I slipped into Kavi Gupta last week to check out Susan Giles‘ new show, Buildings and Gestures. I’d seen some of the promotional shots and remembered her sculptures from last year’s NEXT fair and had been expecting some average sized memory based sculptures, the kind of architectural combinations that show off the novelty of form removed from practicality that I’d heard about.
And had the side room been the only space, I would have been pretty much right – Giles’ works there were well crafted paper sculptures were awesome in form and detail. They looked to have been as much fun to design and build as they were to look at (maybe more-so) and were plenty smart, but as demonstrations of the artist’s ideas about the power of architecture on the mind, they would have gotten stuck in form.

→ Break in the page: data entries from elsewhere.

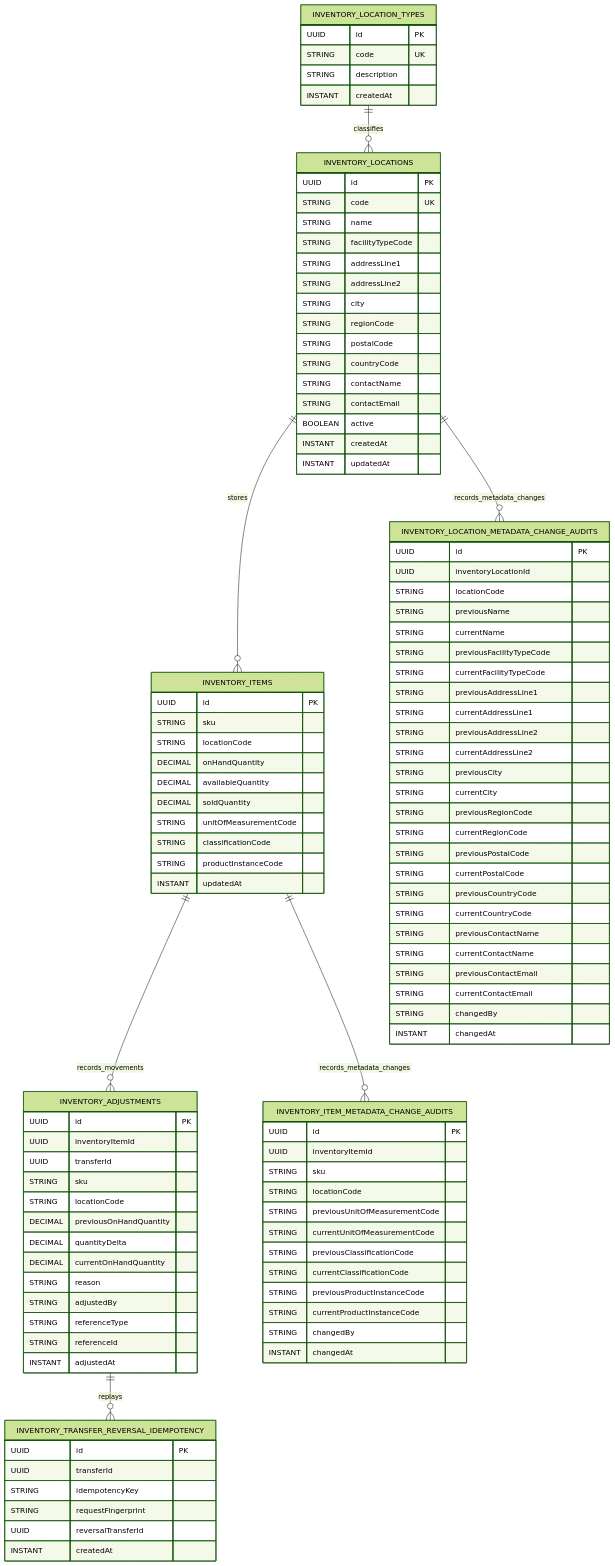
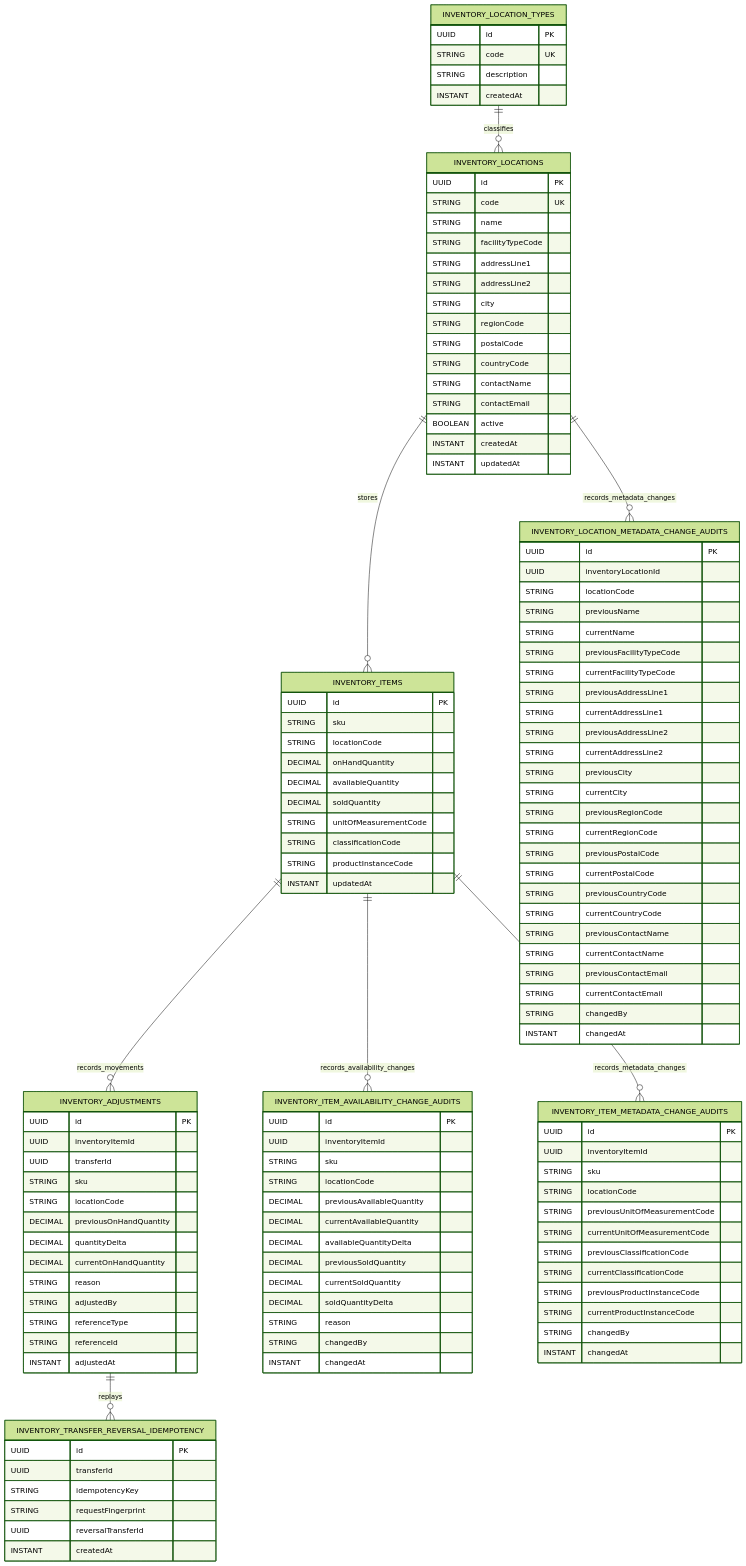
One commit to ArcanaERP/platform changed the diagram in docs/inventory-data-model.md. Above: the diagram before and after it, drawn with Mermaid (forest theme). The commit also changed other lines of this file and 10 other files, not shown here.

Commit message:
Add inventory availability history

```diff
--- a/docs/inventory-data-model.md
+++ b/docs/inventory-data-model.md
@@ -10,6 +10,7 @@
     INVENTORY_LOCATIONS ||--o{ INVENTORY_ITEMS : stores
     INVENTORY_LOCATIONS ||--o{ INVENTORY_LOCATION_METADATA_CHANGE_AUDITS : records_metadata_changes
     INVENTORY_ITEMS ||--o{ INVENTORY_ADJUSTMENTS : records_movements
+    INVENTORY_ITEMS ||--o{ INVENTORY_ITEM_AVAILABILITY_CHANGE_AUDITS : records_availability_changes
     INVENTORY_ITEMS ||--o{ INVENTORY_ITEM_METADATA_CHANGE_AUDITS : records_metadata_changes
     INVENTORY_ADJUSTMENTS ||--o{ INVENTORY_TRANSFER_REVERSAL_IDEMPOTENCY : replays
 
@@ -110,6 +111,22 @@
       INSTANT changedAt
     }
 
+    INVENTORY_ITEM_AVAILABILITY_CHANGE_AUDITS {
+      UUID id PK
+      UUID inventoryItemId
+      STRING sku
+      STRING locationCode
+      DECIMAL previousAvailableQuantity
+      DECIMAL currentAvailableQuantity
+      DECIMAL availableQuantityDelta
+      DECIMAL previousSoldQuantity
+      DECIMAL currentSoldQuantity
+      DECIMAL soldQuantityDelta
+      STRING reason
+      STRING changedBy
+      INSTANT changedAt
+    }
+
     INVENTORY_TRANSFER_REVERSAL_IDEMPOTENCY {
       UUID id PK
       UUID transferId
```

They would have needed something else to really activate Giles’ structural/deep structural content, like maybe a giant shapeless cardboard and wood spacial installation with a completely appropriate and engaging video piece projected inside of it.
Standing inside of the sculpture and watching the video, where figures gestured and swept while describing monuments they’d seen, I felt part of the feedback loop I think Giles was aiming for. How would I describe this weird moment, or this weird thing I was standing in? By shape or by function, by its representation or meaning, or by my experience of it? Would an architect describe it differently? If Frank Gehry’s big sweeping forms on the Jay Pritzker Pavilion really do help with the acoustics, can they still be called post-structuralist?
Call it a narrow field of attention, but sometimes I have a hard time thinking about concepts like memory and the psychic impact of monumental architecture while looking at things that are really cool to look at. Pulling off that kind of simultaneity isn’t an easy thing to do, but Buildings and Gestures managed it; I thought Giles brought out her ideas very well and smoothly despite a potentially distracting high craft coolness factor in all of her works.
I give the show an: